Portland Calls for Justice & Police ReformOn January 28, 2017 the Albina Ministerial Alliance (AMA) Coalition for Justice and Police Reform held a March for Justice and Equality that led from Portland's Martin Luther King Jr. statue to Maranatha Church. The event marked the 7th anniversary of the death of Aaron Campbell, an unarmed African American man shot by Portland Police in 2010, and the transition to a new federal government that poses a threat to the civil liberties of many communities. FFVC volunteer Steven Roberts captured the rallies, and Douglas Yarrow provided stills of the march for the two- part episode "Marching for Justice, Equality and Police Reform" (VB #104.6&7).
Featured are speakers from the Coalition, Portland NAACP, a Grant High School student, several faith leaders, staff persons for Oregon's Senators, an immigrant rights organizer, representatives from Asians 4 Black Lives PDX, Sisters Of the Road, and Iraq Veterans Against the War, as well as parents of both Aaron Campbell and James Chasse, Jr. (who was beaten to death by police in 2006). Music is from Marilyn Keller, Pastor E.D. Mondaine, and Naomi Littlebear Morena. The march lifted spirits and sent a message that people want to end police violence against community members around the nation.
Thanks to the AMA Coalition, this show can be seen streaming at flyingfocus.org/AMA_March0117streamingpage.html.
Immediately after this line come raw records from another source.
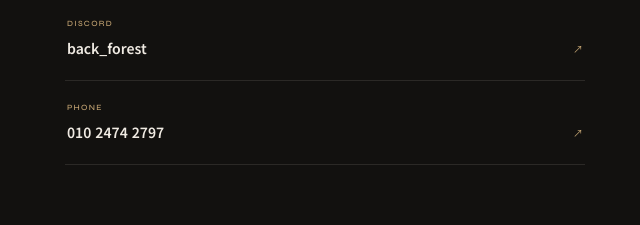
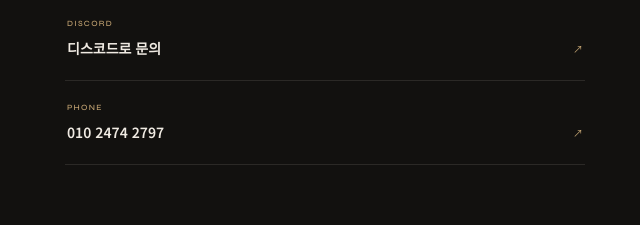
Before and after one commit to sollim002-design/Studio-Homepage, a plain HTML site: page index.html in a window 1280 px wide. Shown: the part 8625-8850 px from the top of the page, 631-1271 px from the left. Drawn offline with nearby package versions, Linux system fonts and the light colour scheme.

Commit message:
Simplify Discord inquiry label

```diff
--- a/index.html
+++ b/index.html
@@ -209,7 +209,7 @@
           <h2>당신의 목소리가<br /><em>가장 잘 들리는 순간.</em></h2>
           <div class="contact-methods">
             <a class="contact-card primary" href="https://open.kakao.com/o/sJ9qi2jg" target="_blank" rel="noopener"><small>KAKAO OPEN CHAT</small><span>카카오톡으로 문의</span><i>↗</i></a>
-            <a class="contact-card" href="https://discord.com/users/342338919012237323" target="_blank" rel="noopener noreferrer"><small>DISCORD</small><span>back_forest</span><i>↗</i></a>
+            <a class="contact-card" href="https://discord.com/users/342338919012237323" target="_blank" rel="noopener noreferrer"><small>DISCORD</small><span>디스코드로 문의</span><i>↗</i></a>
             <a class="contact-card" href="tel:+821024742797"><small>PHONE</small><span>010 2474 2797</span><i>↗</i></a>
           </div>
         </div>
@@ -222,7 +222,7 @@
       <button class="dialog-close" type="button" aria-label="닫기">×</button>
       <p class="overline">APPLICATION FORM</p><h2 id="form-title"></h2><p class="dialog-lead" id="form-guide">아래 항목을 직접 작성한 뒤, 작성 내용을 복사해 문의 시 함께 보내주세요.</p>
       <form class="application-form" id="application-form" aria-describedby="form-guide" autocomplete="on"><div id="form-content"></div></form>
-      <div class="dialog-actions"><button type="button" id="copy-form">작성 내용 복사하기</button><a href="https://open.kakao.com/o/sJ9qi2jg" target="_blank" rel="noopener">카카오톡 문의 ↗</a><a class="discord-dialog-button" href="https://discord.com/users/342338919012237323" target="_blank" rel="noopener noreferrer">디스코드 <span>back_forest</span> <i>↗</i></a></div>
+      <div class="dialog-actions"><button type="button" id="copy-form">작성 내용 복사하기</button><a href="https://open.kakao.com/o/sJ9qi2jg" target="_blank" rel="noopener">카카오톡 문의 ↗</a><a class="discord-dialog-button" href="https://discord.com/users/342338919012237323" target="_blank" rel="noopener noreferrer">디스코드로 문의 <i>↗</i></a></div>
     </dialog>
     <script src="script.js"></script>
   </body>
```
Net Neutrality and Activism Using Video for Social Change**In December, the Federal Communications Commission voted to overturn "Net Neutrality" rules, which could mean that independent media such as Flying Focus would be sidelined in favor of more monied, corporate interests to get their messages out. FFVC has been able to function since 1991 mostly because of laws governing essential media monopolies like cable companies, that force them to give back to the community in the form of public access equipment and channels. In fact, the Mt. Hood Cable Regulatory Commission (MHCRC), a government body that oversees how television providers operate in the Portland area, distributes grant money from Comcast which helps fund Open Signal/Portland Community Media where we show most of our work. FFVC has received a 2017 production grant from MHCRC to help us with digital editing and archiving.
But we also need your help to keep the doors open at our office so we have somewhere to use and store that equipment! Please donate via check or money order or online at www.flyingfocus.org/donateonline.html to ensure our important educational videos can continue to be available to the public. Consider ordering a show on DVD* or donating for streaming rights ($75 for one title/$125 for larger institutions). In addition to our weekly series on cable TV (Comcast and CenturyLink) we now have dozens of programs on line, including 18 past "Busiversaries" that show short clips from just about every episode we have ever produced. See the clips at www.flyingfocus.org/retrospectivestreaming.html. As always, we thank you for your support!
* Due to restrictions, DVDs must be paid for with check or money order.
**original headline read "Net Neutrality vs. Activism..." which wasn't what
we had in mind.